_Exercise aim_:
Search the data for the word "import" and copy out every line that has it.

_Source records_:
━━━━━━

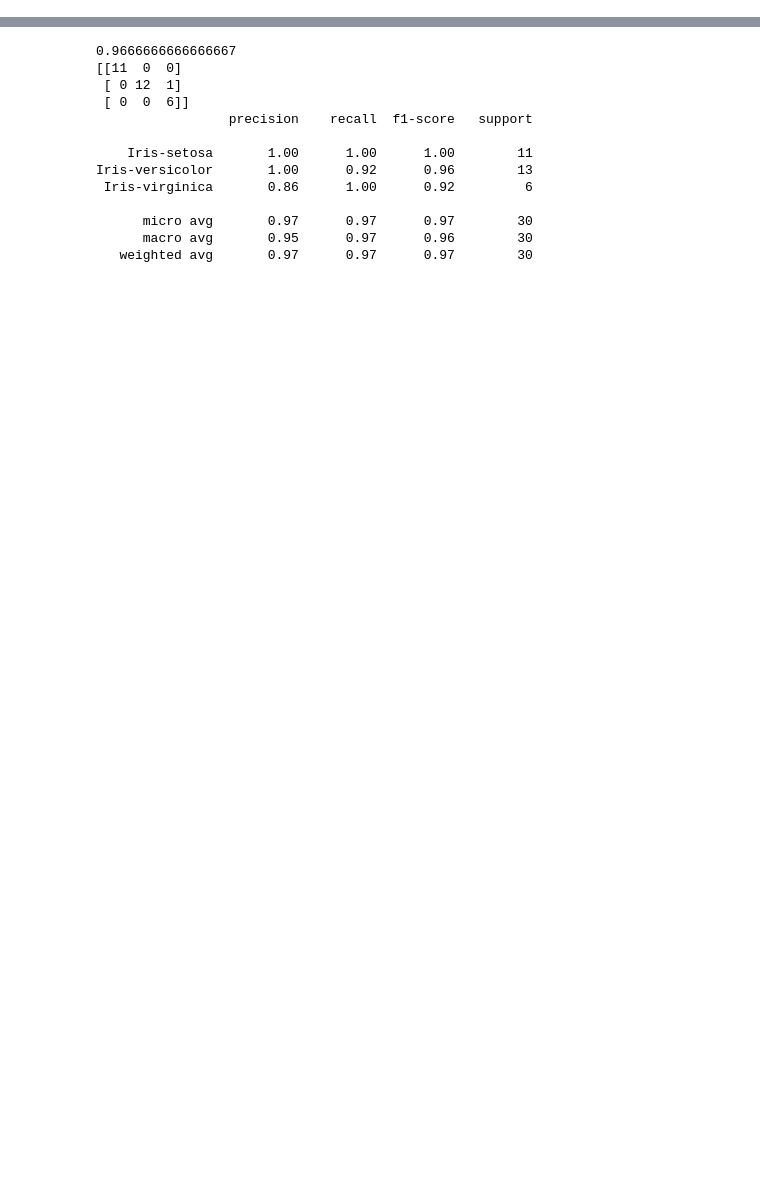
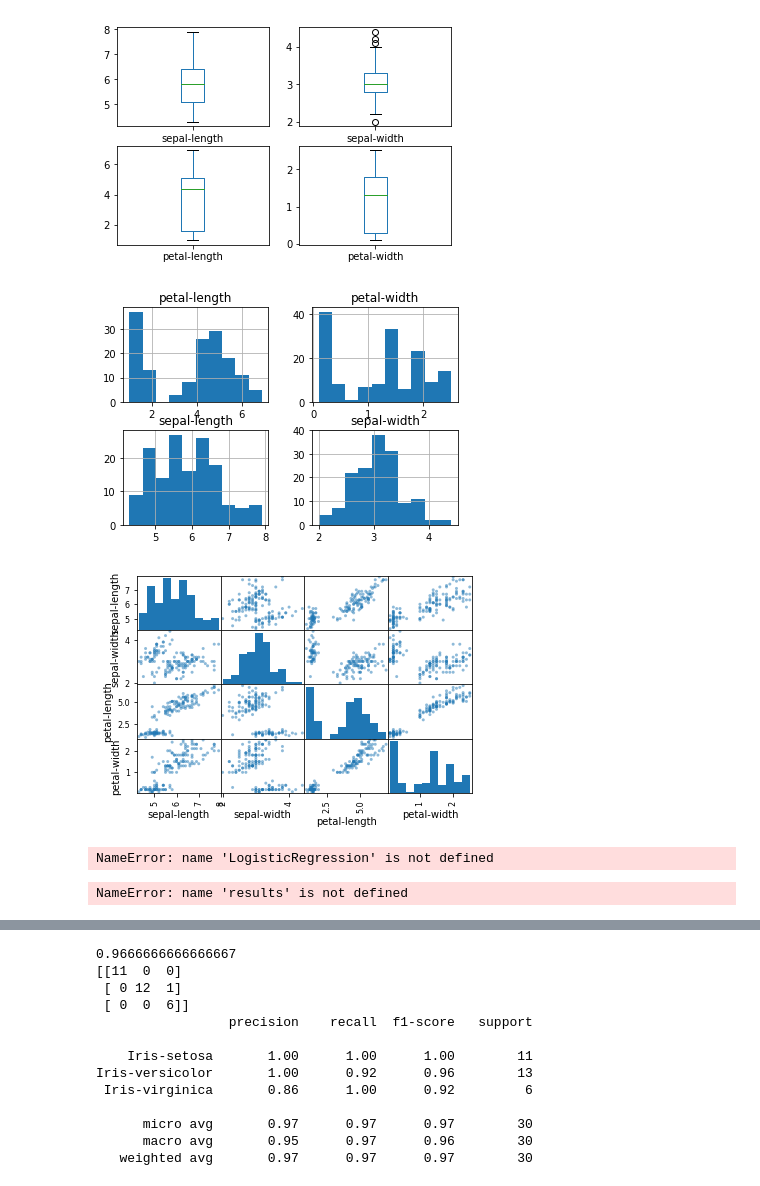
Before and after one commit to AlokKumarSinha21/Data_Prediction, a Jupyter notebook: Data_Prediction.ipynb, the cells around one changed output, grey strips where cells are left out. Cells and saved outputs as stored; diff of their text form; code cells hidden in the pictures; blank space fills up the shorter version.

```diff
--- a/Data_Prediction.ipynb
+++ b/Data_Prediction.ipynb
@@ -0,0 +106,22 @@
+# %%
+# visualize the data
+from pandas import read_csv
+from pandas.plotting import scatter_matrix
+from matplotlib import pyplot
+# Load dataset
+url = "https://raw.githubusercontent.com/jbrownlee/Datasets/master/iris.csv"
+names = ['sepal-length', 'sepal-width', 'petal-length', 'petal-width', 'class']
+dataset = read_csv(url, names=names)
+# box and whisker plots
+dataset.plot(kind='box', subplots=True, layout=(2,2), sharex=False, sharey=False)
+pyplot.show()
+# histograms
+dataset.hist()
+pyplot.show()
+# scatter plot matrix
+scatter_matrix(dataset)
+pyplot.show()
+# %% [output]
+[figure, added]
+[figure, added]
+[figure, added]
@@ -0,0 +134,27 @@
+# %%
+# Spot Check Algorithms
+models = []
+models.append(('LR', LogisticRegression(solver='liblinear', multi_class='ovr')))
+models.append(('LDA', LinearDiscriminantAnalysis()))
+models.append(('KNN', KNeighborsClassifier()))
+models.append(('CART', DecisionTreeClassifier()))
+models.append(('NB', GaussianNB()))
+models.append(('SVM', SVC(gamma='auto')))
+# evaluate each model in turn
+results = []
+names = []
+for name, model in models:
+ kfold = StratifiedKFold(n_splits=10, random_state=1, shuffle=True)
+ cv_results = cross_val_score(model, X_train, Y_train, cv=kfold, scoring='accuracy')
+ results.append(cv_results)
+ names.append(name)
+ print('%s: %f (%f)' % (name, cv_results.mean(), cv_results.std()))
+# %% [output]
+NameError: name 'LogisticRegression' is not defined
+# %%
+# Compare Algorithms
+pyplot.boxplot(results, labels=names)
+pyplot.title('Algorithm Comparison')
+pyplot.show()
+# %% [output]
+NameError: name 'results' is not defined
```
Also changed, not shown: parts of 14 cells of this notebook.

━━━━━━

_Solution for this exercise_:
+from pandas import read_csv
+from pandas.plotting import scatter_matrix
+from matplotlib import pyplot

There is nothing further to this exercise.